From the Journal of Law, Economics, & Organization in 2005:
Edward L. Glaeser
Harvard University and NBER
Harvard University and NBER
James Michael Curley, a four-time mayor of Boston, used wasteful redistribution to his poor Irish constituents and incendiary rhetoric to encourage richer citizens to emigrate from Boston, thereby shaping the electorate in his favor. As a consequence, Boston stagnated, but Curley kept winning elections. We present a model of using redistributive politics to shape the electorate, and show that this model yields a number of predictions opposite from the more standard frameworks of political competition, yet consistent with empirical evidence.
Early in World War I, a wounded British officer arrived in Boston to recruit citizens of the then-neutral United States to fight in the British army. He politely asked the by then legendary Irish mayor of Boston, James Michael Curley, for permission. Curley replied, ‘‘Go ahead Colonel. Take every damn one of them.’’ This statement captures Curley’s lifelong hostility to the AngloSaxons of Boston, whom he described as ‘‘a strange and stupid race,’’ and his clear wish that they just leave. Throughout his four terms, using a combination of aggressive redistribution and incendiary rhetoric, Curley tried to transformBoston from an integrated city of poor Irish and rich protestants into a Gaelic
city on American shores.
Curley’s motivation is clear. In his six mayoral races between 1913 and 1951, he represented the poorest and most ethnically distinct of Boston’s Irish. The city’s Brahmins despised him because of his policies, his corruption, and his rhetoric, and always worked to block his victory. Curley’s expected share of Boston’s vote was, to a first approximation, strictly increasing in the share of poor Irish among the Bostonians. Unsurprisingly, he tried to turn Boston into a city that would elect him.
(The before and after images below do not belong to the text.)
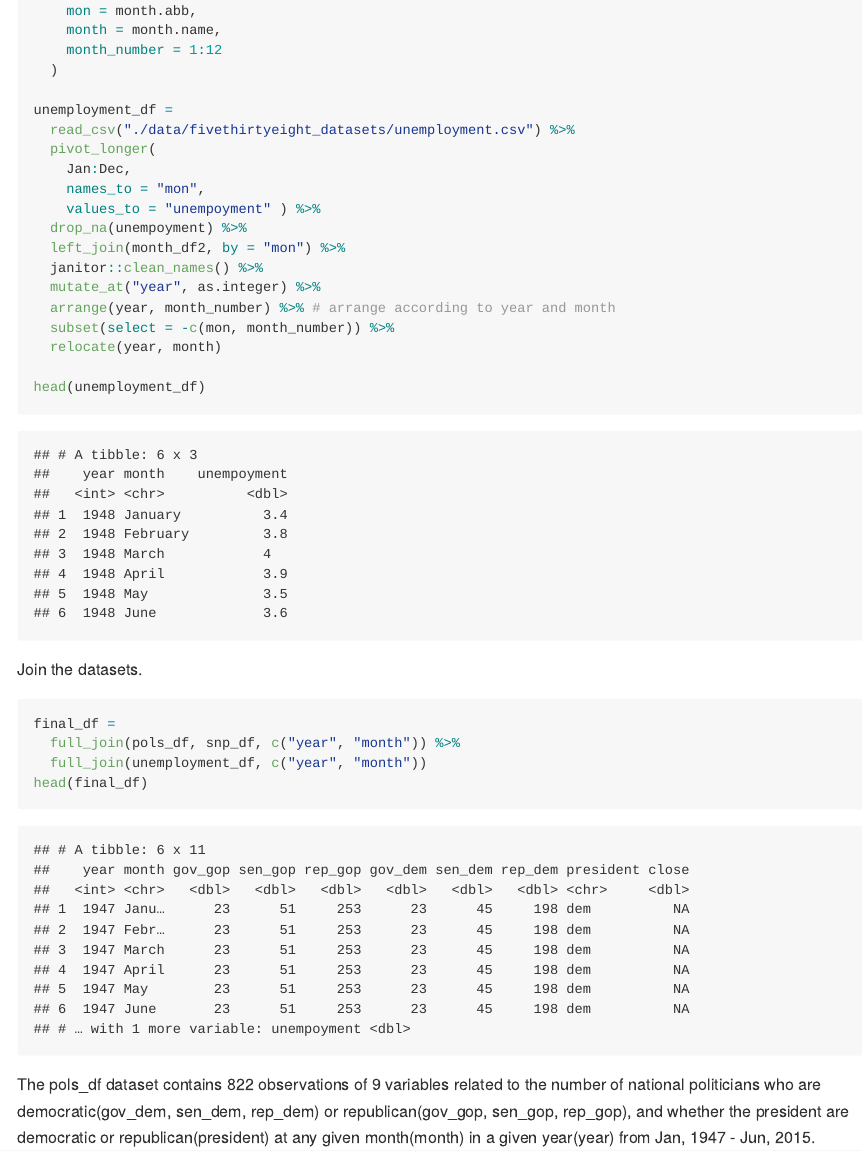
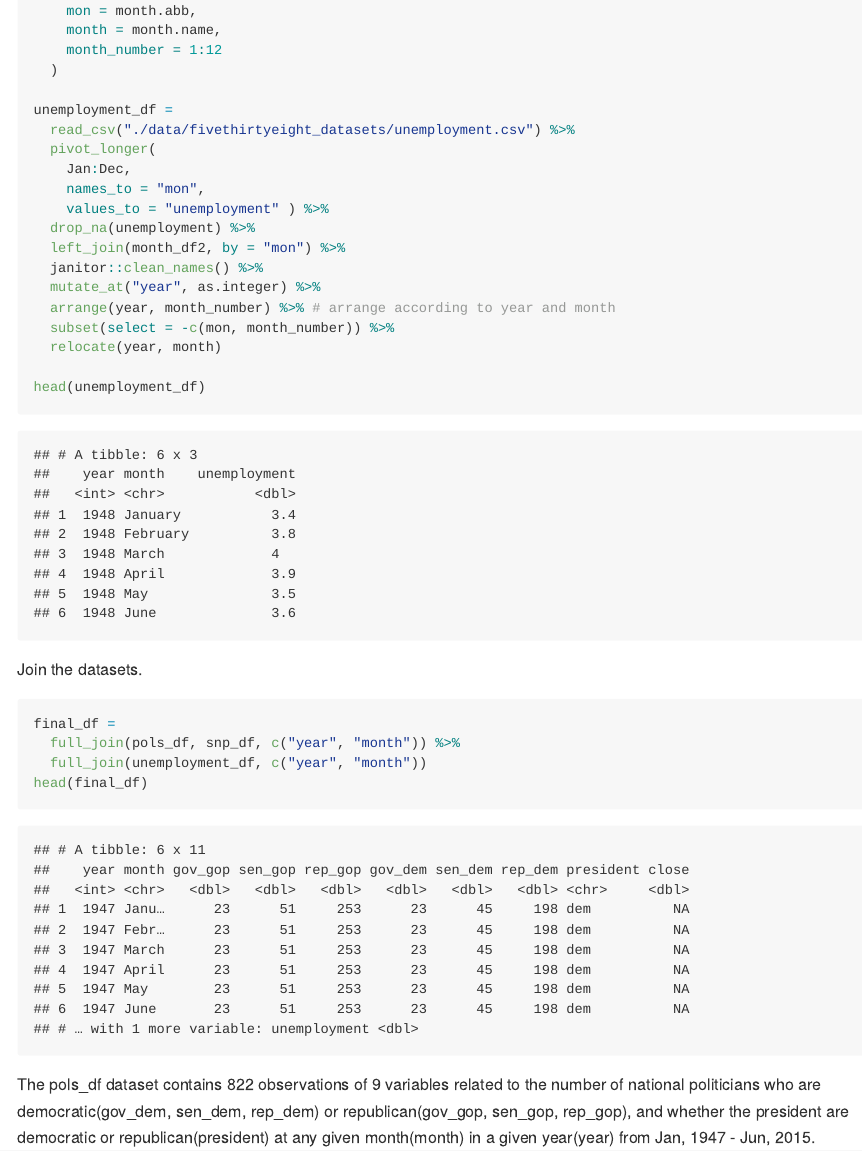
Before and after one commit to Wenbofei/p8105_hw2_wf, an R Markdown document (p8105_hw2_wf2270.Rmd): the page in a window 1100 px wide, from 4690 px down. The pictures show the output file p8105_hw2_wf2270.md that the author committed with the source, drawn offline in the style of GitHub.

Commit message:
revision

```diff
--- a/p8105_hw2_wf2270.Rmd
+++ b/p8105_hw2_wf2270.Rmd
@@ -160,8 +160,8 @@ unemployment_df =
   pivot_longer(
     Jan:Dec,
     names_to = "mon",
-    values_to = "unempoyment" ) %>%
-  drop_na(unempoyment) %>%
+    values_to = "unemployment" ) %>%
+  drop_na(unemployment) %>%
   left_join(month_df2, by = "mon") %>%
   janitor::clean_names() %>%
   mutate_at("year", as.integer) %>%
```
Also changed, not shown: p8105_hw2_wf2270.md.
We call this strategy—increasing the relative size of one’s political base through distortionary, wealth-reducing policies—the Curley effect. But it is hardly unique to Curley. Other American mayors, but also politicians around the world, have pursued policies that encouraged emigration of their political enemies, raising poverty but gaining political advantage. In his 24 years as mayor, Detroit’s Coleman Young drove white residents and businesses out of the city. ‘‘Under Young, Detroit has become not merely an American city that happens to have a black majority, but a black metropolis, the first major Third World city in the United States. The trappings are all there—showcase projects, black-fisted symbols, an external enemy, and the cult of personality’’
A complement to the concept of the Curley Effect would be the Kennedy Effect honoring Ted Kennedy’s repeated efforts to import more Irishmen to vote for Kennedys in American elections.